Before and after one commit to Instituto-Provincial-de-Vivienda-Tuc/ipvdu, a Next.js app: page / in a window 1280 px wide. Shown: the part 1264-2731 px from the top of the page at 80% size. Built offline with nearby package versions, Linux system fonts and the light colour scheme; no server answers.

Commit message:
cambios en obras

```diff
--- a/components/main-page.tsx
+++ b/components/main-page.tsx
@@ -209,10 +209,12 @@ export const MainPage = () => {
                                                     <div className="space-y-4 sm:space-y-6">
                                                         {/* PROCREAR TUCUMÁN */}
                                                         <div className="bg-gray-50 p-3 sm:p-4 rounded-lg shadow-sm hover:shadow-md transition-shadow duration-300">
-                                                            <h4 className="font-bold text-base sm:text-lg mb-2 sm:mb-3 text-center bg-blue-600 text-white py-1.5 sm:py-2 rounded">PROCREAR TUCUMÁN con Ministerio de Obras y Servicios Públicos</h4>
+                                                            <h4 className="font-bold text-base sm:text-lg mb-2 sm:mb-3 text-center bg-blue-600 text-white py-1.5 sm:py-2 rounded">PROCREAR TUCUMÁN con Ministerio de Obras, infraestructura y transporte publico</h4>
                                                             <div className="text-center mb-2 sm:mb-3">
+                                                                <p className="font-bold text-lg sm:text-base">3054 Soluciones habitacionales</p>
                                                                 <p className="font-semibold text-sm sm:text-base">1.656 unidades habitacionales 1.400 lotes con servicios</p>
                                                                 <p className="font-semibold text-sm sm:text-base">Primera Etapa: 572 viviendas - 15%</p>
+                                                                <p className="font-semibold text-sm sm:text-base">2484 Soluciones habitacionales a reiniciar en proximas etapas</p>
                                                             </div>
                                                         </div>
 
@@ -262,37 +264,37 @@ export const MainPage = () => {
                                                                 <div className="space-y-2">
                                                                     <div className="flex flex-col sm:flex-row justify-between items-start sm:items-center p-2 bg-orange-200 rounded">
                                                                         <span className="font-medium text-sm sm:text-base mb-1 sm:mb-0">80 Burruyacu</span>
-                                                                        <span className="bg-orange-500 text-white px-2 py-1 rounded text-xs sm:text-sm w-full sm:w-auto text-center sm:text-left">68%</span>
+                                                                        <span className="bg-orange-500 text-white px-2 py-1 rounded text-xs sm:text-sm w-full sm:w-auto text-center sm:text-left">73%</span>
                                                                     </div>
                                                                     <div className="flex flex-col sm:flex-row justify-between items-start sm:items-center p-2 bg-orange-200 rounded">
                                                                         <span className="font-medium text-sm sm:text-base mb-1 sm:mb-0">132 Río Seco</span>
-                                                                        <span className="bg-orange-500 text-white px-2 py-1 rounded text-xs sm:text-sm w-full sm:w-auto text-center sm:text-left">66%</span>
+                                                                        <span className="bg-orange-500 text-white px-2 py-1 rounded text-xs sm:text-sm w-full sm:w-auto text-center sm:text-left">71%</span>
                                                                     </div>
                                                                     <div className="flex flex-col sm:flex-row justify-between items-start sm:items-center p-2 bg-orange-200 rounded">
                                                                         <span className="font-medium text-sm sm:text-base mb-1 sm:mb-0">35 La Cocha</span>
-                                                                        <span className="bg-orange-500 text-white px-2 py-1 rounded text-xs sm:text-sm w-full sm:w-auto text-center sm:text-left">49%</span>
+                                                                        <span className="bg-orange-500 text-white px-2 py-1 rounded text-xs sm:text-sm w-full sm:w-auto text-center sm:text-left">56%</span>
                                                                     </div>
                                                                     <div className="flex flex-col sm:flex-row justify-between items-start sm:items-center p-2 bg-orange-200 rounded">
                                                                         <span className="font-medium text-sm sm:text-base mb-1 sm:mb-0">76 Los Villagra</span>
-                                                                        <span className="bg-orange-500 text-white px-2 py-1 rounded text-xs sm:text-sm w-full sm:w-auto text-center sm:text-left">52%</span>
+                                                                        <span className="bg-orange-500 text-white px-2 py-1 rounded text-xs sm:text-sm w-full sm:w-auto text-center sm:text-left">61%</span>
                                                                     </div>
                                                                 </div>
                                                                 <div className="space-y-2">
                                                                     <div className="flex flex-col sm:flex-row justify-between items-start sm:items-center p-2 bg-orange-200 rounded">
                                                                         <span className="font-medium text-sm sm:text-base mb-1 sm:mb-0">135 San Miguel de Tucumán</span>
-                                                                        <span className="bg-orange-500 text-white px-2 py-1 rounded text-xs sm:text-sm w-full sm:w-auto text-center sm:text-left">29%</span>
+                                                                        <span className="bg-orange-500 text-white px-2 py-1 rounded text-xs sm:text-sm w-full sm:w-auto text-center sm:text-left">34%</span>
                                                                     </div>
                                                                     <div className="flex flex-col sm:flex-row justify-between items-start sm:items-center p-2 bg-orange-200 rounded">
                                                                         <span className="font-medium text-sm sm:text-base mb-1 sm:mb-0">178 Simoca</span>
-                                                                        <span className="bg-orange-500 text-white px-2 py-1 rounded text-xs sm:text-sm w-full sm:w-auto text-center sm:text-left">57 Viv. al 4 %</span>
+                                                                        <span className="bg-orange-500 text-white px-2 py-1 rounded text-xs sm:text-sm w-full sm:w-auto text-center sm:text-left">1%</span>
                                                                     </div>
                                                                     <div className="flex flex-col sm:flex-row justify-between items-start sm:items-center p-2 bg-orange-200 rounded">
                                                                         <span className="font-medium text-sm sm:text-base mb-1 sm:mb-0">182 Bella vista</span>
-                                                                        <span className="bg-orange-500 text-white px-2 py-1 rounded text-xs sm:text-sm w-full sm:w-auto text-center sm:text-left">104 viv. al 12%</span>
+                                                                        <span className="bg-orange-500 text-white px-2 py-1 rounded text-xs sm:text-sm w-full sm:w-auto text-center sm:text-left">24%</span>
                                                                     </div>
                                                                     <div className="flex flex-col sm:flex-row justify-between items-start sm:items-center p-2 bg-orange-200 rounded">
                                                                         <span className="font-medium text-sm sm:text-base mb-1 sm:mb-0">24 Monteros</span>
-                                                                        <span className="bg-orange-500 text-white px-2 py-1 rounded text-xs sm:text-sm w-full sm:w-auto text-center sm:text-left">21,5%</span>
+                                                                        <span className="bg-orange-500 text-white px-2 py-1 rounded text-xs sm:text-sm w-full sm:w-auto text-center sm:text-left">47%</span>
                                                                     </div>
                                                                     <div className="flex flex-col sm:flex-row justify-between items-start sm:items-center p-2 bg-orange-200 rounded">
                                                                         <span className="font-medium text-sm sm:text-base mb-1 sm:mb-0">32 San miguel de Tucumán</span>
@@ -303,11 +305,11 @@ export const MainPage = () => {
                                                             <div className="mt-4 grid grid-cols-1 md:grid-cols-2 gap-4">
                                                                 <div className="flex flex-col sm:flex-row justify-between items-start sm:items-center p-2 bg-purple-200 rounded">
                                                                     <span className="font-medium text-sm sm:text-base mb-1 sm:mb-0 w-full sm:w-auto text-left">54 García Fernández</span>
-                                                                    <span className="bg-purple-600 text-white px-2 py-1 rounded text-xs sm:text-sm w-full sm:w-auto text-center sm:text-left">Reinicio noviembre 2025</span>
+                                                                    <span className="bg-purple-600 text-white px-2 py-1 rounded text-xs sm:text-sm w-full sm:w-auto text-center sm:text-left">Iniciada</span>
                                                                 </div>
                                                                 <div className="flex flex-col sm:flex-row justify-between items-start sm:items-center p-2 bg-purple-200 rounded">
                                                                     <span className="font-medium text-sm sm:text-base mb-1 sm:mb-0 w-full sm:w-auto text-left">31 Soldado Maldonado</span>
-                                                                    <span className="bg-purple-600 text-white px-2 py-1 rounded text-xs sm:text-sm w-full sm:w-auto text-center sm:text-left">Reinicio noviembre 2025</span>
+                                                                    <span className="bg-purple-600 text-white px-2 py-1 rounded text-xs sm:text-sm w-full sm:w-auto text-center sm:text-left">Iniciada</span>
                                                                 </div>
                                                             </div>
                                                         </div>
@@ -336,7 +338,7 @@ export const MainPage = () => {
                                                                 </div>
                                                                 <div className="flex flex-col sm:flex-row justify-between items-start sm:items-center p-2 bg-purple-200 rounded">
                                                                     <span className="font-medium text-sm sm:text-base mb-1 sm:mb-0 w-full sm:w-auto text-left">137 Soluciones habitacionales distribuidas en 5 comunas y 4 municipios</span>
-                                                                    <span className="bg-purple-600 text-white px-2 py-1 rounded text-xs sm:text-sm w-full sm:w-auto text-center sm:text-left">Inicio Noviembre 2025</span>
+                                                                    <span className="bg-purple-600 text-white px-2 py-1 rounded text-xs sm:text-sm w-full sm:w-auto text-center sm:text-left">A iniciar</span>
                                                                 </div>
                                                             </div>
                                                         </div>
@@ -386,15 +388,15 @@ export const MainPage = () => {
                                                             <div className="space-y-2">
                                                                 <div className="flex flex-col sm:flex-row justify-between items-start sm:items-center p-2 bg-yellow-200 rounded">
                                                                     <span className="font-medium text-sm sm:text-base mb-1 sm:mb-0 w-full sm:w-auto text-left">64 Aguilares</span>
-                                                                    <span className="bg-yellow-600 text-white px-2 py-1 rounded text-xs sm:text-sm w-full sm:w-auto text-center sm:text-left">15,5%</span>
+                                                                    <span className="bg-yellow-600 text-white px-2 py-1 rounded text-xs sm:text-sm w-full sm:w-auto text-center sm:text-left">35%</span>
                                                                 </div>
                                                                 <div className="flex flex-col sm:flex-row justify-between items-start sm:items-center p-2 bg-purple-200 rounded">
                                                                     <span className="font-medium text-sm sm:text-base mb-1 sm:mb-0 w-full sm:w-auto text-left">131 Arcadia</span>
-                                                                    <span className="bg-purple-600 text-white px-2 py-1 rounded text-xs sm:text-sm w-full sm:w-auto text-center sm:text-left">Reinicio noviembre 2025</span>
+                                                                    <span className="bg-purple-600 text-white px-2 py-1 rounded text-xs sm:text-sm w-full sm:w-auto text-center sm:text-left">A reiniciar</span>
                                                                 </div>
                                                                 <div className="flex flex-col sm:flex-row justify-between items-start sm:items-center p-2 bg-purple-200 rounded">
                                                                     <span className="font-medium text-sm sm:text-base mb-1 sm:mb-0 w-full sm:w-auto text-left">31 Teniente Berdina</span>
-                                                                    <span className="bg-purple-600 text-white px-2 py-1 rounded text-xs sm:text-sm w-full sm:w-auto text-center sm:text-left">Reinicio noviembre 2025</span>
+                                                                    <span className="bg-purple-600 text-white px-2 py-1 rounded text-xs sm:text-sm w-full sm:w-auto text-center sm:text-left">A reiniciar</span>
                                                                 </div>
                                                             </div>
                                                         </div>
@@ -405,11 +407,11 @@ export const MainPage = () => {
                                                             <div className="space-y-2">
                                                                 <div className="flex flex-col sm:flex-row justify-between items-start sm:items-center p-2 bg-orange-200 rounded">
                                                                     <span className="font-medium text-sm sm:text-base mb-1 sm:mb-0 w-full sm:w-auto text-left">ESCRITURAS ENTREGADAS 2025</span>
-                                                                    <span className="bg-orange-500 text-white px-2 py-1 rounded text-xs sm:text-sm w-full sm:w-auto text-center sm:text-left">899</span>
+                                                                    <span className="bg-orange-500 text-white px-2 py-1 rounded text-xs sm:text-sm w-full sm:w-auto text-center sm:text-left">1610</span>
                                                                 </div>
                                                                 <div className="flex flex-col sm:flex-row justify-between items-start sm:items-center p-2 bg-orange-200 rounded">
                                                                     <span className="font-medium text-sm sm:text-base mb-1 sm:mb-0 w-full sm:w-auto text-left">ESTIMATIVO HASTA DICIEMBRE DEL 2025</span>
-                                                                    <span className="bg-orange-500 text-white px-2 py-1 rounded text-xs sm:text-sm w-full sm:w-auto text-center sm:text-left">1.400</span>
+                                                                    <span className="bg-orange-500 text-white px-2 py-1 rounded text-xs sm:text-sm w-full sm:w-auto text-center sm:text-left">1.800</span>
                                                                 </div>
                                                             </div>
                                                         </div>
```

### Task instructions
Scan the material for the word "semibold". Return every line where it is found.

### Task result
                                                                 <p className="font-semibold text-sm sm:text-base">1.656 unidades habitacionales 1.400 lotes con servicios</p>
                                                                 <p className="font-semibold text-sm sm:text-base">Primera Etapa: 572 viviendas - 15%</p>
+                                                                <p className="font-semibold text-sm sm:text-base">2484 Soluciones habitacionales a reiniciar en proximas etapas</p>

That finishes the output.